“Oh, no – that was us, earlier…” I start to say, and he gives me that You’re-so-fucking-weird-I-don’t-know-what-to-think look. “It’s a long story. Mind the wire. And watch out for any marbles rolling around on the floor.”

“Someone’s definitely lost their marbles,” he grunts, navigating the tripwire without having to double-check.

We continue in the path of the cockerel, as it hops determinedly along the corridor into the hitherto unexplored wing of this floor. At the far end, it turns right – and bobs its head expectantly at a large, green baize-inlaid door.

“I think he wants us to go in here!” I announce.

“Maybe it’s only where they keep the chicken-feed,” Carvery chuckles, but still levels the gun barrels, before I try the door. My logic being that a cockerel wouldn’t knowingly stroll directly into danger…

The door swings silently inwards, not even an ominous creak. And the cockerel runs in happily, onto deep wool carpet.

“Great,” Carvery says. “A completely empty room. Maybe he just wants somewhere new to crap.”

“It’s not empty,” I tell him. “It’s a portrait gallery…”

I’m drawn in by the sombre decorum of the dark, silent room. The mahogany walls are hung with dozens of individual portraits, going back how many centuries? But they can’t all be of the Dry family, because they’ve only been here for three generations…

The most recent seem to be nearest the door, and the first is so clearly of Crispin, ante-mortem, that I gasp.

So-oooohh Mr. Darcy!

He was as stunning before as he is now, I find myself thinking. Or is that the wrong way around?

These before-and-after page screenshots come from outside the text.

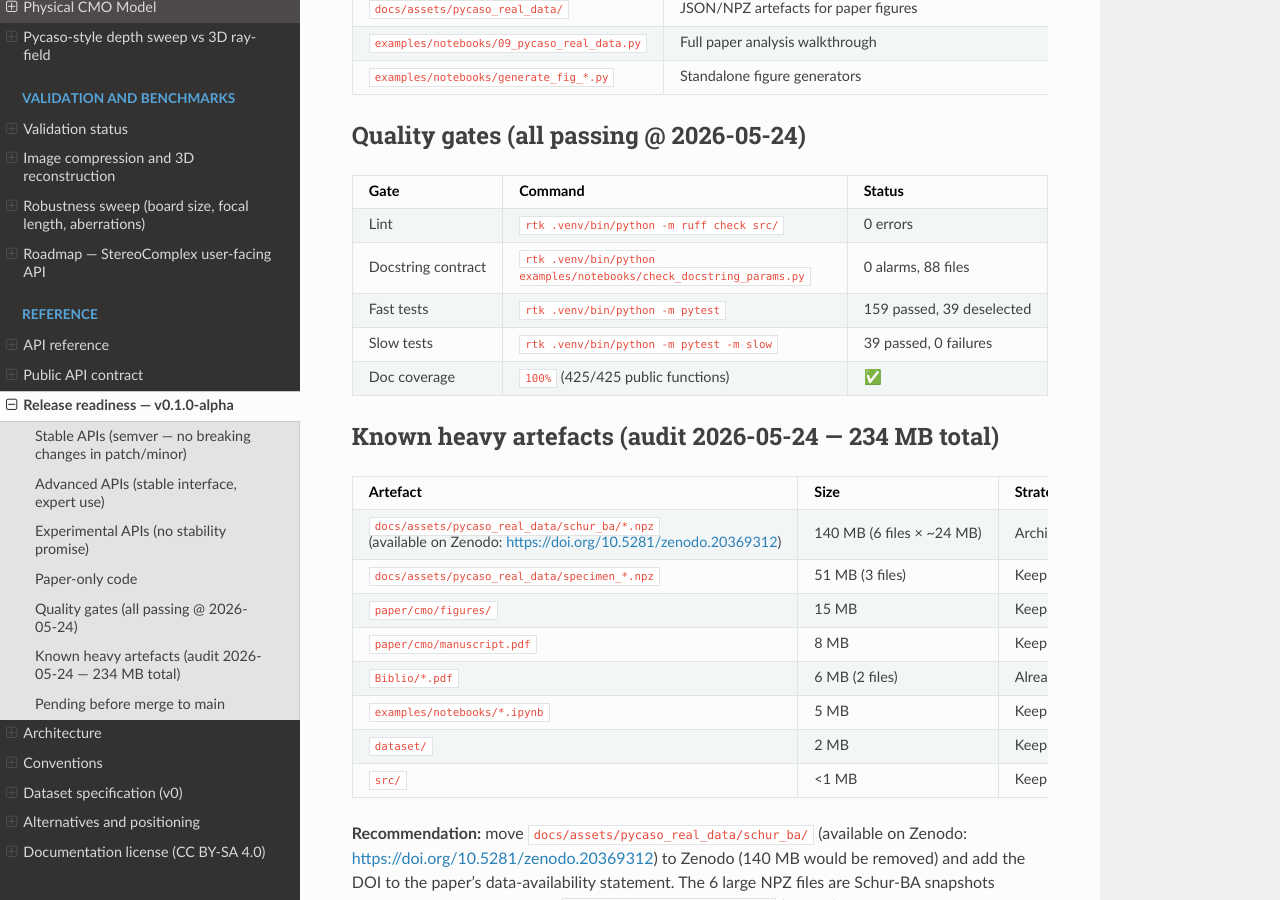
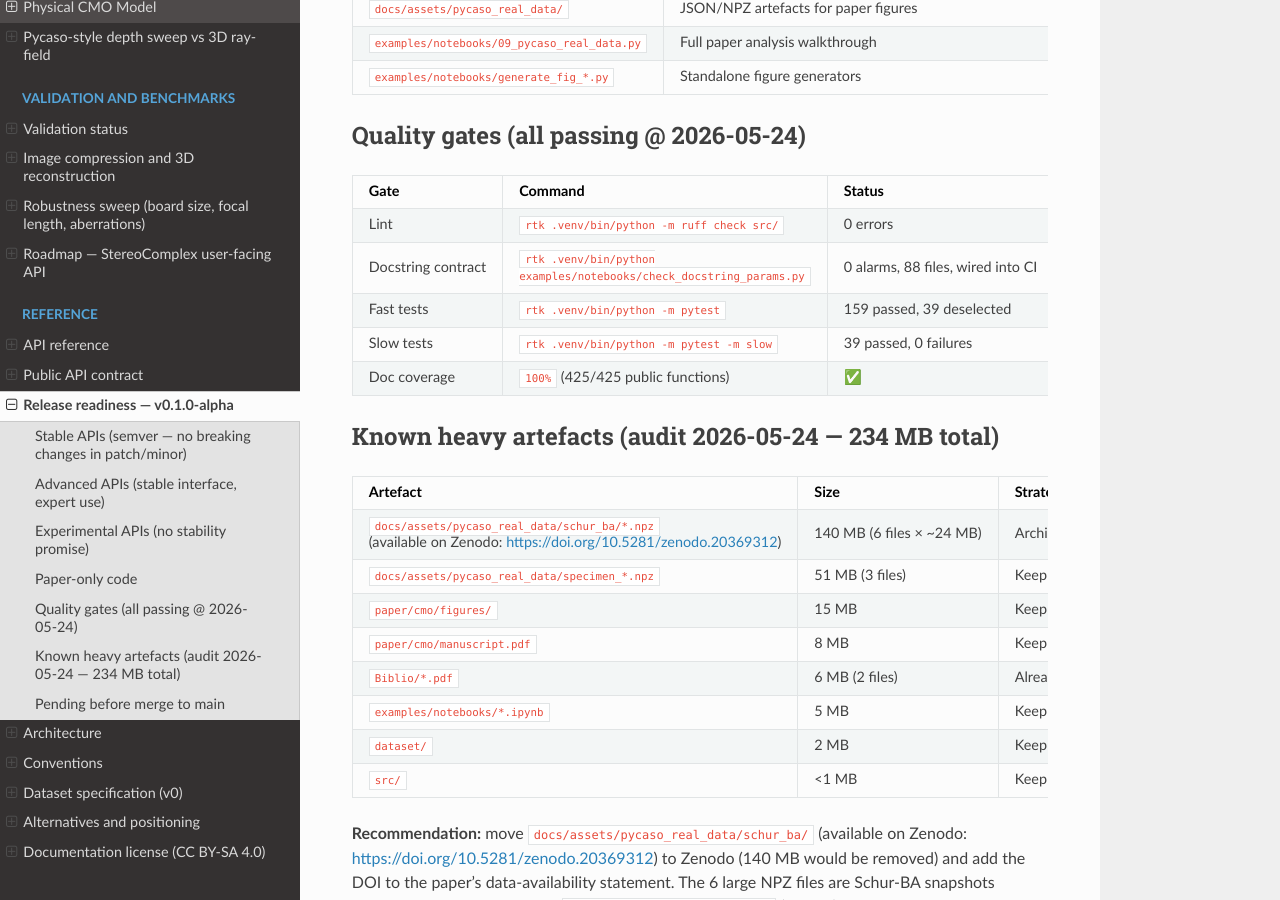
Before and after one commit to jeffwitz/StereoComplex, a Sphinx documentation site: the page built from docs/RELEASE_READINESS.md, in a window 1280 px wide and 900 px high, scrolled down 1840 px. Built offline with Sphinx 7.4.7 and the Read the Docs theme 3.1.0, drawn with Linux system fonts in a browser that asks for light colours.

Commit message:
ci: wire docstring guard into CI, update RELEASE_READINESS

```diff
--- a/docs/RELEASE_READINESS.md
+++ b/docs/RELEASE_READINESS.md
@@ -71,7 +71,7 @@ conventions.
 | Gate | Command | Status |
 |---|---|---|
 | Lint | `rtk .venv/bin/python -m ruff check src/` | 0 errors |
-| Docstring contract | `rtk .venv/bin/python examples/notebooks/check_docstring_params.py` | 0 alarms, 88 files |
+| Docstring contract | `rtk .venv/bin/python examples/notebooks/check_docstring_params.py` | 0 alarms, 88 files, wired into CI |
 | Fast tests | `rtk .venv/bin/python -m pytest` | 159 passed, 39 deselected |
 | Slow tests | `rtk .venv/bin/python -m pytest -m slow` | 39 passed, 0 failures |
 | Doc coverage | `100%` (425/425 public functions) | ✅ |
```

Just – stunning… I could have stared happily into those forget-me-not blue eyes forever, but with a deliberate turn of my heel and a private gulp of embarrassment at my own thoughts, I move on.

Ah. Homer, obviously. In men’s attire, but sitting cross-stitching a sampler, beside a large floral arrangement. And as my gaze scans downward – yes – very fetching Jimmy Choo stilettos, Homer…

Curious, I go to look at Mr. Dry Senior. He looks academic and serious, both of his eyes intact behind those spectacles – that leather diary tucked under one arm… My hand goes to check it at my waist, unconsciously.

And then Grandfather Dry, evidently as big a fan of poultry as his grandson…

“Ah, I see this one’s showing off his cock,” Carvery Slaughter interrupts my private artistic musings. “Bigger than the one currently trying to shag the cushions on that armchair in the corner.”

I avoid looking where he points, all too clearly able to hear the amorous clucking of the cockerel.

“These must be the previous owners further along,” I say, curiosity getting the better of me, and hurry onwards. “Oh – no – no, no…”

“What?” Carvery asks, and catches up at his own pace. “Yeah, what about it?”

“Can’t you see?” I cry, waving an arm up at the drab gray face in the painting. “The previous owners – they were zombies!”

“The current owners are zombies,” Carvery replies, deadpan. “Or had that issue escaped your attention?”

“But they weren’t always zombies!” I moan. “You can see – they were normal before. But these older ones – just look at them. The gray skin – and the lifeless eyes!”

“Look like regular old portraits to me,” he remarks, licking a finger, and running it down the dull, dingy painted canvas. “Could use a clean-up, perhaps.”

“It must be something to do with the house!” I insist. “Maybe there’s a curse…”

Carvery’s hand covers my mouth, stopping me in my verbal tracks.

“Sshhh,” he hisses in emphasis, and jerks his head towards the last painting, on the far wall.

A giant painting. Of a ship. Maybe an early migrant transport, or a slave trader. The figurehead is a snarling totem of a demon, and the sails are blood-red.

Am I imagining it, or is that the creak of timbers in its rigging?

And as the cockerel’s ecstasy with its favoured tapestry cushion reaches a crescendo, the surface of the painting billows

Trailer for the first in the CS Lewis Chronicles of Narnia series, fan posting 🙂

More mindless mayhem: The Zombie Adventures of Sarah Bellum

Also available for all other devices, and online reading, on Smashwords